It is a pity that over centuries the southern part of Portugal has lost most of the castles and palaces for which the area was once famous. The word Algarve derives from the Arabic Al-Gharb, meaning "country of the west", and that reminds us that this was for centuries the most westerly colony of a vast and wealthy Muslim empire. After the Moors had been expelled by the Christians, Portuguese explorers set out from the Algarve to discover new continents, and brought back great riches. It is fun, when driving through the region’s undulating country today, to hunt for traces of its former grandeur.
The Moorish regional capital was at Silves, and if you visit it (45 minutes’ drive from Faro airport) you will see one of the area’s best surviving castle ruins. It's a vast red structure that dominates the town's skyline, along with the striking Catholic church that was erected at its side many decades later.

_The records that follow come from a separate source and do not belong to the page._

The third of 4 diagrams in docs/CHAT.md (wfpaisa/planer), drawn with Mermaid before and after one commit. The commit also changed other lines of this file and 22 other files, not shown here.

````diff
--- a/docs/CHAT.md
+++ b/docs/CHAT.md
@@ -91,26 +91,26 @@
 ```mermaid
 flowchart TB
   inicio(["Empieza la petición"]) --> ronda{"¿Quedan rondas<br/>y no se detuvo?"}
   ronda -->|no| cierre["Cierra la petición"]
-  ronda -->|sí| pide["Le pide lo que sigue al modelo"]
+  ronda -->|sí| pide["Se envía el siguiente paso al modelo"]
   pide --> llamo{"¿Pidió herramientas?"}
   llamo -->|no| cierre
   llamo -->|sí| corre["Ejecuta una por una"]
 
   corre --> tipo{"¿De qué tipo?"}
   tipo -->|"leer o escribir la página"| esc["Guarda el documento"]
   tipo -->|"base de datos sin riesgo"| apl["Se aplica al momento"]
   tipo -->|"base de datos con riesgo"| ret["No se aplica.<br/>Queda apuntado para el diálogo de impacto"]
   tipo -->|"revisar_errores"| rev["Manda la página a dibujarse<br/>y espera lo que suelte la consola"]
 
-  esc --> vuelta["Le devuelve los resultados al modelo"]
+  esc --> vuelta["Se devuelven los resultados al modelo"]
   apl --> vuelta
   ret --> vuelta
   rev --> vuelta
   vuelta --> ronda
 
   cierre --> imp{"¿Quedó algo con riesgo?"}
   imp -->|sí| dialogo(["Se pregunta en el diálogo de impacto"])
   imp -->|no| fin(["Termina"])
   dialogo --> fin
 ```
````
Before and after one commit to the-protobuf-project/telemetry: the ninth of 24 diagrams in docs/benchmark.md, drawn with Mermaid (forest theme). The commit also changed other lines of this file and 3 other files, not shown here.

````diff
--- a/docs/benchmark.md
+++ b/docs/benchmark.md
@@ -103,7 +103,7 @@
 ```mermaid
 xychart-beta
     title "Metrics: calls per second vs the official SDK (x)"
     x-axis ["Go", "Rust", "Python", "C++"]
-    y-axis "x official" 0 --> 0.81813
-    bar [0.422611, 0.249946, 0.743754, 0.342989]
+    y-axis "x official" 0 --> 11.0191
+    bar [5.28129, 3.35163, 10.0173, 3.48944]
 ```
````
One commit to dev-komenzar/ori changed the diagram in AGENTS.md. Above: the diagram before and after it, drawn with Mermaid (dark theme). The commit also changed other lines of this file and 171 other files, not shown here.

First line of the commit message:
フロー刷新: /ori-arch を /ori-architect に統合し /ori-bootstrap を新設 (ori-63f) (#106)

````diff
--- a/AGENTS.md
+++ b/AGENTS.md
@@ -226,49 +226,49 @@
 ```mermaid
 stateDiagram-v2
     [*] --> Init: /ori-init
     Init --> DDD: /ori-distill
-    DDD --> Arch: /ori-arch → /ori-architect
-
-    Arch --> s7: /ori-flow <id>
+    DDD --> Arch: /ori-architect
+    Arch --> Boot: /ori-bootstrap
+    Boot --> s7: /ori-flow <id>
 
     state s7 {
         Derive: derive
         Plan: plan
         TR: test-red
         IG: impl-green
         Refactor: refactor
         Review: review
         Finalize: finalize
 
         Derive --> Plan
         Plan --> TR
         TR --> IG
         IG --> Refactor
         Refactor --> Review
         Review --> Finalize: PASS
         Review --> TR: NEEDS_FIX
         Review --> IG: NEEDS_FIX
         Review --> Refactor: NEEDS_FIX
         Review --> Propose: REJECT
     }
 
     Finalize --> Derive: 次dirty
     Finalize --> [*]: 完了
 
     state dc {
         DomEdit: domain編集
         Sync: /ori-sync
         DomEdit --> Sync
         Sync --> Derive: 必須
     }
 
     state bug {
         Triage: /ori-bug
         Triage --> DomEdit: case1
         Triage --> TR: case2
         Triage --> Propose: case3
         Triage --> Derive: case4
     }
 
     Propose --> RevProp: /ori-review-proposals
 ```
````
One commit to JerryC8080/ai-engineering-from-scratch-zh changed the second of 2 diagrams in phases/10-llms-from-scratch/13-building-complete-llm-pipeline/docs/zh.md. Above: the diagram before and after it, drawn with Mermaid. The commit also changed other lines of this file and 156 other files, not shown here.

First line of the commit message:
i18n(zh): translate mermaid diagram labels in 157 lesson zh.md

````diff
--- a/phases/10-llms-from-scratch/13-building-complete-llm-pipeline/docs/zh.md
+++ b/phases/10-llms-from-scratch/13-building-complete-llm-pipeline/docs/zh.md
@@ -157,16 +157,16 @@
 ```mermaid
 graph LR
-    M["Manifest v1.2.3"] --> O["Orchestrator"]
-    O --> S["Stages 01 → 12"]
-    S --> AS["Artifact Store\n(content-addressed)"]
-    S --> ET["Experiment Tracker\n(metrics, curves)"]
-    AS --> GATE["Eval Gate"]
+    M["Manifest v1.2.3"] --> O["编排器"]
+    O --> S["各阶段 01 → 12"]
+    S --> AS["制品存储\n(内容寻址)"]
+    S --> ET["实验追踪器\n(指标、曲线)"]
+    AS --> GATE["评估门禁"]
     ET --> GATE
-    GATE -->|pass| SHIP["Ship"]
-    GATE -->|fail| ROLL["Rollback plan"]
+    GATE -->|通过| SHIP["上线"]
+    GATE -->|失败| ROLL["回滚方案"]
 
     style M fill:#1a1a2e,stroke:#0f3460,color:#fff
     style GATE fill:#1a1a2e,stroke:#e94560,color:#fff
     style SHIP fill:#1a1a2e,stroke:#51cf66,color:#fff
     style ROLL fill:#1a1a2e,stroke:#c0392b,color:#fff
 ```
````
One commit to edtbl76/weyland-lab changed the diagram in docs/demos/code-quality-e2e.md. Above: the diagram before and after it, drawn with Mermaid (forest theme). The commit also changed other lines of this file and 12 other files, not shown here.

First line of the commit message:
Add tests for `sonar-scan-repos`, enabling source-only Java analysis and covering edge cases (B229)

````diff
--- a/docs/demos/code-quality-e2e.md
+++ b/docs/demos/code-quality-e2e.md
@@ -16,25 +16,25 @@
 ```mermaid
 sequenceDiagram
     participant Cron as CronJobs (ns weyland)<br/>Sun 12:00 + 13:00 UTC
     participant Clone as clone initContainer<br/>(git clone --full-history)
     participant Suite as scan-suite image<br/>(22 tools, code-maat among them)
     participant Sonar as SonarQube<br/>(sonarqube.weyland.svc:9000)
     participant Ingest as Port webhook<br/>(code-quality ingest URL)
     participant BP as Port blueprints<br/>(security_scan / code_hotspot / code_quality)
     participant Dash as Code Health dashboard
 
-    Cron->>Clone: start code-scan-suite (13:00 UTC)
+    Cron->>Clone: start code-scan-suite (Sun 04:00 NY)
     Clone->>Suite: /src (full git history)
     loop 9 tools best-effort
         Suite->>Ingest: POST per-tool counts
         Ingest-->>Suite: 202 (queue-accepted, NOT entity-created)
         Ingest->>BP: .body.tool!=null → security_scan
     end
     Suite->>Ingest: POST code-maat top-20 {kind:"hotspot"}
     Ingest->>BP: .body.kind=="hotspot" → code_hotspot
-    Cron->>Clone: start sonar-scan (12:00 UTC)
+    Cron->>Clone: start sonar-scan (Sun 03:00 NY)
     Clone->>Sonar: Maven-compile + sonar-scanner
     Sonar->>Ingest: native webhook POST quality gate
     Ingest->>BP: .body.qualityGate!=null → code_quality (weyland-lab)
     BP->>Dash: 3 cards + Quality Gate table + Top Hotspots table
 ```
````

In places the Moorish and Christian cultures have merged completely. In the largish town of Loulé look at the bell-tower of the São Clemente church and it is obvious that it was converted from the minaret of a pre-existing mosque. Whereas worshippers were once alerted to their devotions by the Mullah’s chanted prayers, they are now summoned to Mass by a peel of bells. But the tower's ancient structure had barely to be altered as one culture gave way to the other.
The hillside villages and towns of the Algarve nestle amongst groves of almond trees and in early spring the slopes are covered in snowy blossom. I visited in December when the whitewashed houses and churches are illuminated by strong winter sunshine. It was warm enough to walk about in shirtsleeves and to get a tan in pavement cafés.
Salir is a village that shelters under a picturesque flat-topped limestone mountain called Rocha da Pena. There is not much left now of Salir's 12th century Moorish castle but a delightful restaurant, Mouro Bar, has sprouted beneath its surviving stones. It provides not only delicious country fare (such as rabbit hotpot) but also superb views over the ridge-top village and a lush green valley below.
The best-kept village that I saw is Alte. As you approach its centre the outlying houses have beautiful gardens stocked with bougainvillea and lemon and orange trees. At its heart Alte's elegant townhouses, many of which enjoy outstanding panoramas, have been exquisitely restored. Alongside the river that flows through the town, at the Fonte Pequena restaurant, you can enjoy freshly-squeezed orange juice or lunch in the company of the village's thriving population of over-sized ducks.
Of course the Algarve is best known in Britain for its beaches. I stayed on a beautiful stretch of sand at the Grande Real Santa Eulália in Albufeira. Viewed from my hotel room the sunrise across the ocean was spectacular. This new resort has all the facilities that you would expect from its five-star rating. It is rightly proud in particular of its exclusive nightclub and well-equipped spa.
Not many of the British who flock to the Algarve seeking night clubs or carrying golf clubs take time to visit the city of Faro. That's a pity because the newer part of the town has charming pedestrianised shopping streets. They thread between the old houses which are adorned with balconies of wrought iron.
But the best is yet to come. Pass through Faro’s city walls that bear Roman traces and you will enter the old city which is seriously stunning.
The cathedral dates back to the 13th century but its interior is mainly an exuberant explosion of baroque tiles and carved wood. If you climb the stumpy bell-tower you can chat to the storks that nest there. Maybe because of global warming some simply don't bother to make the winter migration to Africa any more. Up there on the belfry you will also be rewarded with a view over one of Europe's most perfect and most tranquil squares.
The cathedral is corralled by dignified two-storey buildings and the square is decorated with statues and orange trees. There is little traffic and not a single tourist shop. In fact the only commercial outlet in the cathedral square is the Mesa dos Mouros restaurant. Thank goodness for it. At an open-air table you can enjoy the old town's serenity while demolishing a wild boar casserole. Or try a fish and cockle cataplana (named after the copper cooking pot in which they are stewed).
The best value wines come from the Alentejo, the province just to the north of the Algarve. Marquês de Borba tinto (red) appears on every wine list and is very acceptable.
In Faro it is also well worth visiting the archaeological museum, partly because its modern design is excellent, but mainly to appreciate the majestic Renaissance convent in which it is housed. You could not hope to find a more peaceful spot than its fine double-storey cloister.
The Algarve is one of Europe's most successful resorts. It has pretty villas and inviting hotels. The food is good and the service excellent. But southern Portugal is also a region of immense historic interest. If you are exhausted on your sun-lounger, or exasperated by your golf swing, or hung over from your clubbing, take to the hills or head for Faro. There you will surprised by fascinating vestiges of the Algarve’s golden age.